§ **What needs to be done**: All lines in the data below carrying the string "frontier" are to be located and copied.

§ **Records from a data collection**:
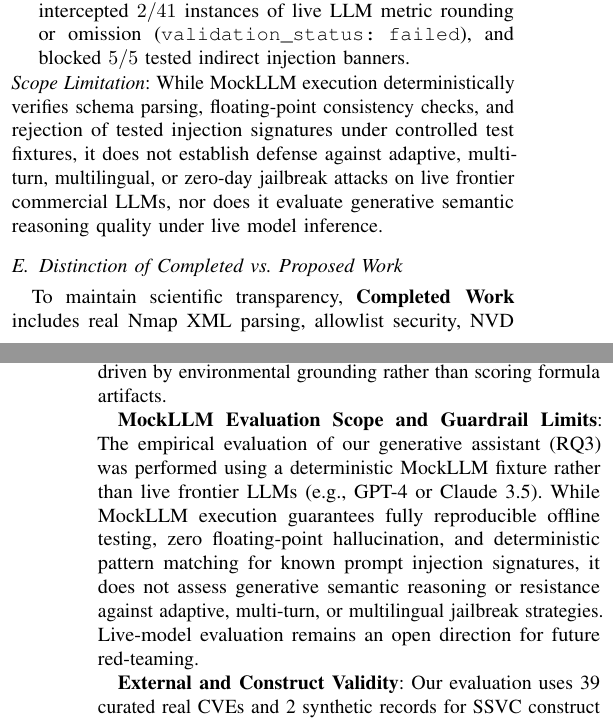
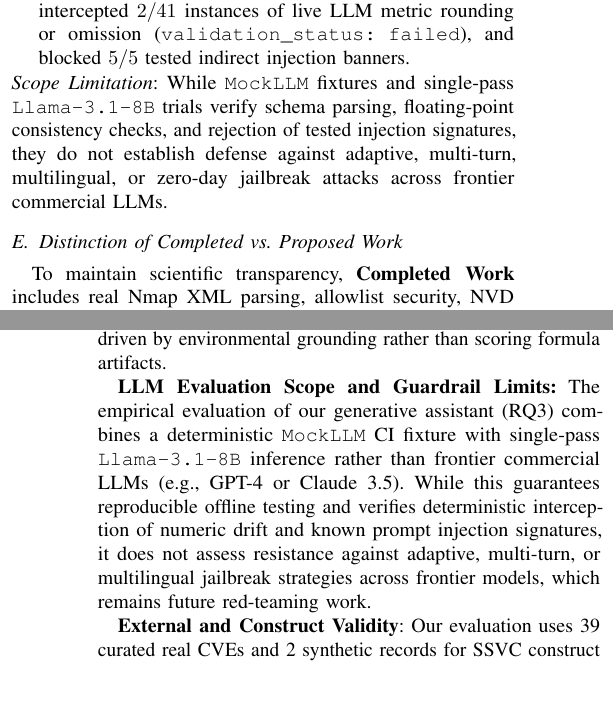
Before and after one commit to damanknows/Vulture-AI, a LaTeX paper (paper/manuscript.tex): two parts of the columns of pages 5 and 6 of 6, joined at a grey line, cut so that both start at the same text, the shorter picture padded with empty space. Compiled offline with pdfLaTeX; a missing font is replaced by an installed copy or a similar font; a LaTeX package or settings file that is missing is left out.

Commit message:
docs(manuscript): harmonize LLM evaluation scope across Section V-D and Section VI

```diff
--- a/paper/manuscript.tex
+++ b/paper/manuscript.tex
@@ -267,7 +267,7 @@ Evaluation of the assistant pipeline under \texttt{evaluate\_rag.py} (executed w
     \item \textbf{Numerical Consistency}: Simulated hallucinated CVSS scores (e.g., citing CVSS 4.5 for an authenticated 9.8 finding) were caught by the floating-point comparator, which marked the output as \texttt{validation\_status: failed}.
     \item \textit{Live Open-Weight LLM Trial:} Complementing deterministic \texttt{MockLLM} CI fixtures, we evaluated live \texttt{Llama-3.1-8B} inference ($\text{temperature}=0.0$) across all $N=41$ benchmark records and 5 adversarial banner payloads. Schema-constrained decoding achieved $41/41$ structural validity, while \texttt{evidence\_validator.py} verified exact numerical grounding ($\pm 0.01$) on $39/41$ records, deterministically intercepted $2/41$ instances of live LLM metric rounding or omission (\texttt{validation\_status: failed}), and blocked $5/5$ tested indirect injection banners.
 \end{enumerate}
-\textit{Scope Limitation}: While MockLLM execution deterministically verifies schema parsing, floating-point consistency checks, and rejection of tested injection signatures under controlled test fixtures, it does not establish defense against adaptive, multi-turn, multilingual, or zero-day jailbreak attacks on live frontier commercial LLMs, nor does it evaluate generative semantic reasoning quality under live model inference.
+\textit{Scope Limitation}: While \texttt{MockLLM} fixtures and single-pass \texttt{Llama-3.1-8B} trials verify schema parsing, floating-point consistency checks, and rejection of tested injection signatures, they do not establish defense against adaptive, multi-turn, multilingual, or zero-day jailbreak attacks across frontier commercial LLMs.
 
 \subsection{Distinction of Completed vs. Proposed Work}
 To maintain scientific transparency, \textbf{Completed Work} includes real Nmap XML parsing, allowlist security, NVD v2.0/EPSS/KEV enrichment, the deterministic VRS risk engine, the Pydantic RAG pipeline, the evidence validator, and both the 41-CVE and 500-CVE benchmarks. \textbf{Proposed Work} encompasses asynchronous worker queues (Celery/Redis) for continuous subnet scanning, vector database embeddings, and multi-operator clinical SOC trials.
@@ -280,8 +280,7 @@ Reference relevance grades were manually assigned by the authors following CISA
 \textbf{Baseline Information Asymmetry}:
 A critical threat to comparative baseline validity is information asymmetry. Baselines 1--4 (CVSS-only, EPSS-only, KEV-first, and Combo) operate exclusively on vulnerability-centric attributes ($C, E, K$). None of the baselines incorporate environmental deployment context ($N$, $A$). Because the SSVC decision tree requires exposure and mission impact to assign high-urgency tiers (Act/Attend), full VRS possesses a structural informational advantage over vulnerability-only baselines. Our ablation study isolates this effect: when environmental context is removed (\texttt{VRS No Context}), Spearman correlation drops to $\rho = 0.8782$, closely matching the unweighted combo baseline ($\rho = 0.8800$). This confirms that the observed performance gain over baselines is driven by environmental grounding rather than scoring formula artifacts.
 
-\textbf{MockLLM Evaluation Scope and Guardrail Limits}:
-The empirical evaluation of our generative assistant (RQ3) was performed using a deterministic MockLLM fixture rather than live frontier LLMs (e.g., GPT-4 or Claude 3.5). While MockLLM execution guarantees fully reproducible offline testing, zero floating-point hallucination, and deterministic pattern matching for known prompt injection signatures, it does not assess generative semantic reasoning or resistance against adaptive, multi-turn, or multilingual jailbreak strategies. Live-model evaluation remains an open direction for future red-teaming.
+\textbf{LLM Evaluation Scope and Guardrail Limits:} The empirical evaluation of our generative assistant (RQ3) combines a deterministic \texttt{MockLLM} CI fixture with single-pass \texttt{Llama-3.1-8B} inference rather than frontier commercial LLMs (e.g., GPT-4 or Claude 3.5). While this guarantees reproducible offline testing and verifies deterministic interception of numeric drift and known prompt injection signatures, it does not assess resistance against adaptive, multi-turn, or multilingual jailbreak strategies across frontier models, which remains future red-teaming work.
 
 \textbf{External and Construct Validity}:
 Our evaluation uses 39 curated real CVEs and 2 synthetic records for SSVC construct alignment, alongside 500 real public CVEs for backlog scale analysis. In the 500-CVE corpus, all 25 KEV-listed items stem from the curated baseline, while 461 CVEs are sampled from a restricted 2023--2024 domain (\texttt{cves/2023/0xxx}, \texttt{cves/2024/0xxx}), none of which appeared in the KEV snapshot. Absence from CISA KEV denotes unobserved in federal reporting, not confirmed non-exploitation. Furthermore, EPSS probabilities model a rolling 30-day forecast and drift continuously; replicating without our frozen snapshot will introduce slight numerical variance.
```
Also changed, not shown: paper/manuscript.pdf, 1 other file.
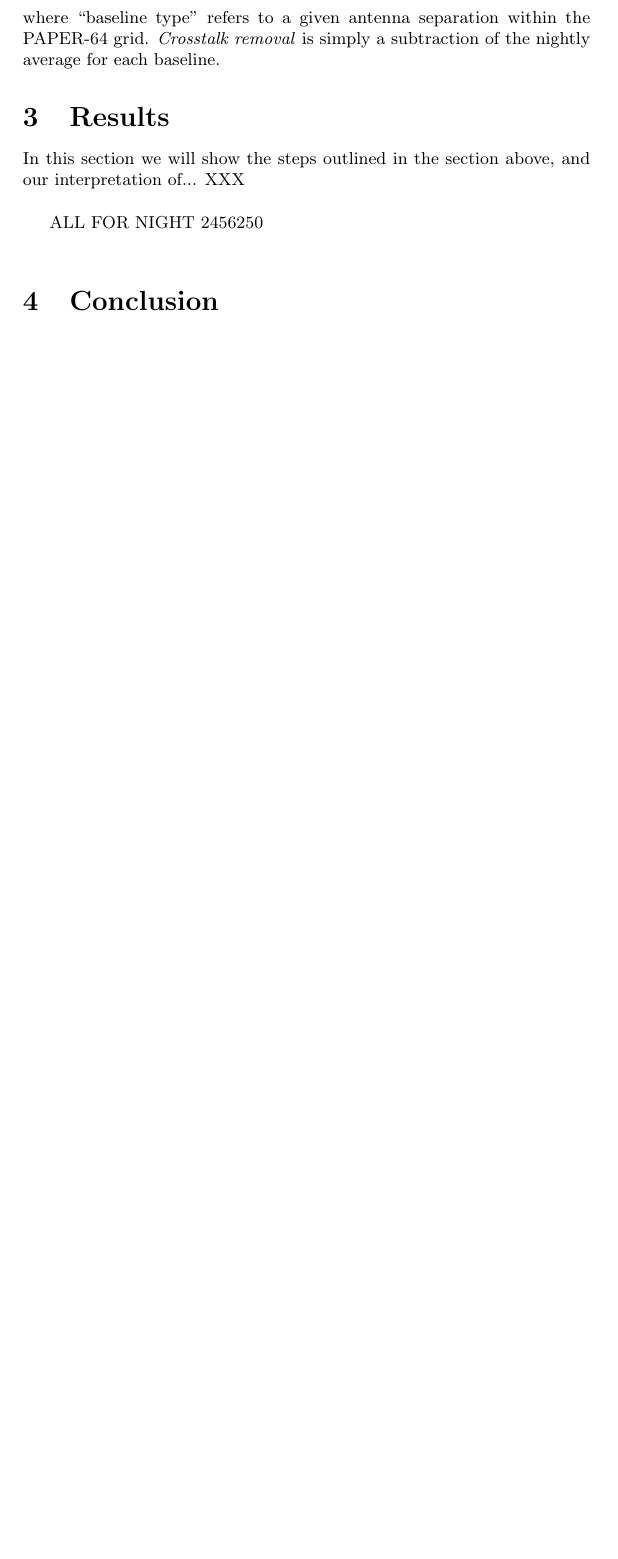
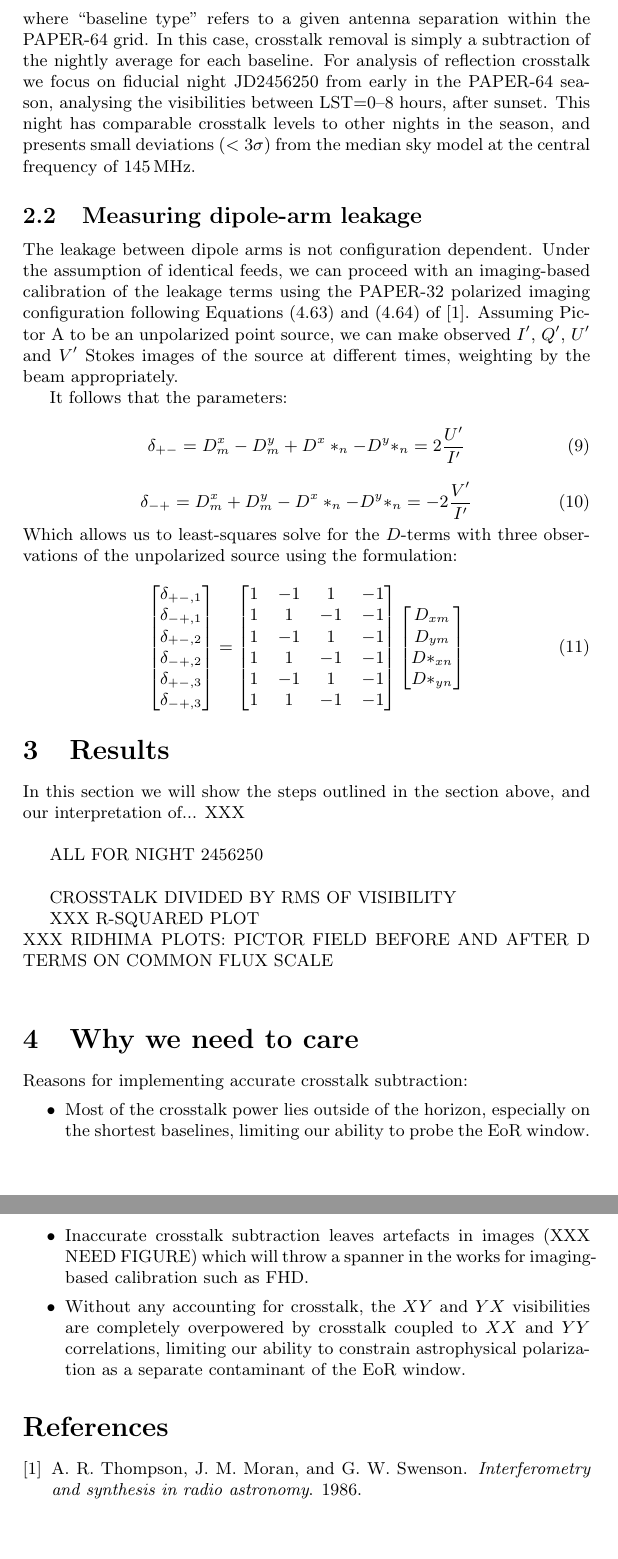
Before and after one commit to SaulAryehKohn/xtalk_memo, a LaTeX document (xtalkmemo.tex): part of page 2 of 4 before the commit and two parts of pages 3 and 6 of 6 after it, the two joined at a grey line, cut so that both start at the same text, the shorter picture padded with empty space. Compiled offline with pdfLaTeX.

Commit message:
updated algebra and D terms

```diff
--- a/xtalkmemo.tex
+++ b/xtalkmemo.tex
@@ -60 +114,0 @@ Using this constant-over-time model, we proceed with a number of steps to constr
-\item  and for each baseline type over a night of observations
@@ -61,12 +118,55 @@ Using this constant-over-time model, we proceed with a number of steps to constr
 \end{itemize}
-\noindent where ``baseline type" refers to a given antenna separation within the PAPER-64 grid. \textit{Crosstalk removal} is simply a subtraction of the nightly average for each baseline.
+\noindent where ``baseline type" refers to a given antenna separation within the PAPER-64 grid. In this case, crosstalk removal is simply a subtraction of the nightly average for each baseline. For analysis of reflection crosstalk we focus on fiducial night JD2456250 from early in the PAPER-64 season, analysing the visibilities between LST=0--8 hours, after sunset. This night has comparable crosstalk levels to other nights in the season, and presents small deviations ($<3\sigma$) from the median sky model at the central frequency of 145\,MHz.
+
+\subsection{Measuring dipole-arm leakage}
+\label{subsec:method_dterms}
+The leakage between dipole arms is not configuration dependent. Under the assumption of identical feeds, we can proceed with an imaging-based calibration of the leakage terms using the PAPER-32 polarized imaging configuration following Equations~(4.63) and (4.64) of \cite{TMS}. Assuming Pictor A to be an unpolarized point source, we can make observed $I'$, $Q'$, $U'$ and $V'$ Stokes images of the source at different times, weighting by the beam appropriately.
+
+It follows that the parameters:
+
+\begin{equation}
+\delta_{+-} = D^x_m - D^y_m + D^x*_n - D^y*_n = 2\frac{U'}{I'}
+\end{equation}
+
+\begin{equation}
+\delta_{-+} = D^x_m + D^y_m - D^x*_n - D^y*_n = -2\frac{V'}{I'}
+\end{equation}
+
+\noindent Which allows us to least-squares solve for the $D$-terms with three observations of the unpolarized source using the formulation:
+
+\begin{equation}
+\begin{bmatrix}
+\delta_{+-,1} \\
+\delta_{-+,1} \\
+\delta_{+-,2} \\
+\delta_{-+,2} \\
+\delta_{+-,3} \\
+\delta_{-+,3} \\
+\end{bmatrix}
+=
+\begin{bmatrix}
+1 & -1 & 1 & -1 \\
+1 & 1 & -1 & -1 \\
+1 & -1 & 1 & -1 \\
+1 & 1 & -1 & -1 \\
+1 & -1 & 1 & -1 \\
+1 & 1 & -1 & -1 \\
+\end{bmatrix}
+\begin{bmatrix}
+D_{xm}\\
+D_{ym}\\
+D*_{xn}\\
+D*_{yn}\\
+\end{bmatrix}
+\end{equation}
 
 \section{Results}
-
+\label{sec:results}
 In this section we will show the steps outlined in the section above, and our interpretation of... XXX\\
 
 ALL FOR NIGHT 2456250\\
 
+CROSSTALK DIVIDED BY RMS OF VISIBILITY
 
 \begin{figure}
 \centering
@@ -104,7 +204,19 @@ ALL FOR NIGHT 2456250\\
 \label{fig:the-money-plot}
 \end{figure}
 
+XXX R-SQUARED PLOT\\
+XXX RIDHIMA PLOTS: PICTOR FIELD BEFORE AND AFTER D TERMS ON COMMON FLUX SCALE\\
 
-\section{Conclusion}
+\section{Why we need to care}
+
+Reasons for implementing accurate crosstalk subtraction:
+\begin{itemize}
+\item Most of the crosstalk power lies outside of the horizon, especially on the shortest baselines, limiting our ability to probe the EoR window.
+\item Inaccurate crosstalk subtraction leaves artefacts in images (XXX NEED FIGURE) which will throw a spanner in the works for imaging-based calibration such as FHD.
+\item Without any accounting for crosstalk, the $XY$ and $YX$ visibilities are completely overpowered by crosstalk coupled to $XX$ and $YY$ correlations, limiting our ability to constrain astrophysical polarization as a separate contaminant of the EoR window.
+\end{itemize}
+
+\bibliographystyle{plain}
+\bibliography{xtalkmemoBib}
 
 \end{document}
```
Also changed, not shown: xtalkmemoBib.bib (added, +9 -0 lines), xtalkmemo.bbl (added), xtalkmemo.tex (80 more changed lines), 4 other files.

§ **Expected answer**:
-\textit{Scope Limitation}: While MockLLM execution deterministically verifies schema parsing, floating-point consistency checks, and rejection of tested injection signatures under controlled test fixtures, it does not establish defense against adaptive, multi-turn, multilingual, or zero-day jailbreak attacks on live frontier commercial LLMs, nor does it evaluate generative semantic reasoning quality under live model inference.
+\textit{Scope Limitation}: While \texttt{MockLLM} fixtures and single-pass \texttt{Llama-3.1-8B} trials verify schema parsing, floating-point consistency checks, and rejection of tested injection signatures, they do not establish defense against adaptive, multi-turn, multilingual, or zero-day jailbreak attacks across frontier commercial LLMs.
-The empirical evaluation of our generative assistant (RQ3) was performed using a deterministic MockLLM fixture rather than live frontier LLMs (e.g., GPT-4 or Claude 3.5). While MockLLM execution guarantees fully reproducible offline testing, zero floating-point hallucination, and deterministic pattern matching for known prompt injection signatures, it does not assess generative semantic reasoning or resistance against adaptive, multi-turn, or multilingual jailbreak strategies. Live-model evaluation remains an open direction for future red-teaming.
+\textbf{LLM Evaluation Scope and Guardrail Limits:} The empirical evaluation of our generative assistant (RQ3) combines a deterministic \texttt{MockLLM} CI fixture with single-pass \texttt{Llama-3.1-8B} inference rather than frontier commercial LLMs (e.g., GPT-4 or Claude 3.5). While this guarantees reproducible offline testing and verifies deterministic interception of numeric drift and known prompt injection signatures, it does not assess resistance against adaptive, multi-turn, or multilingual jailbreak strategies across frontier models, which remains future red-teaming work.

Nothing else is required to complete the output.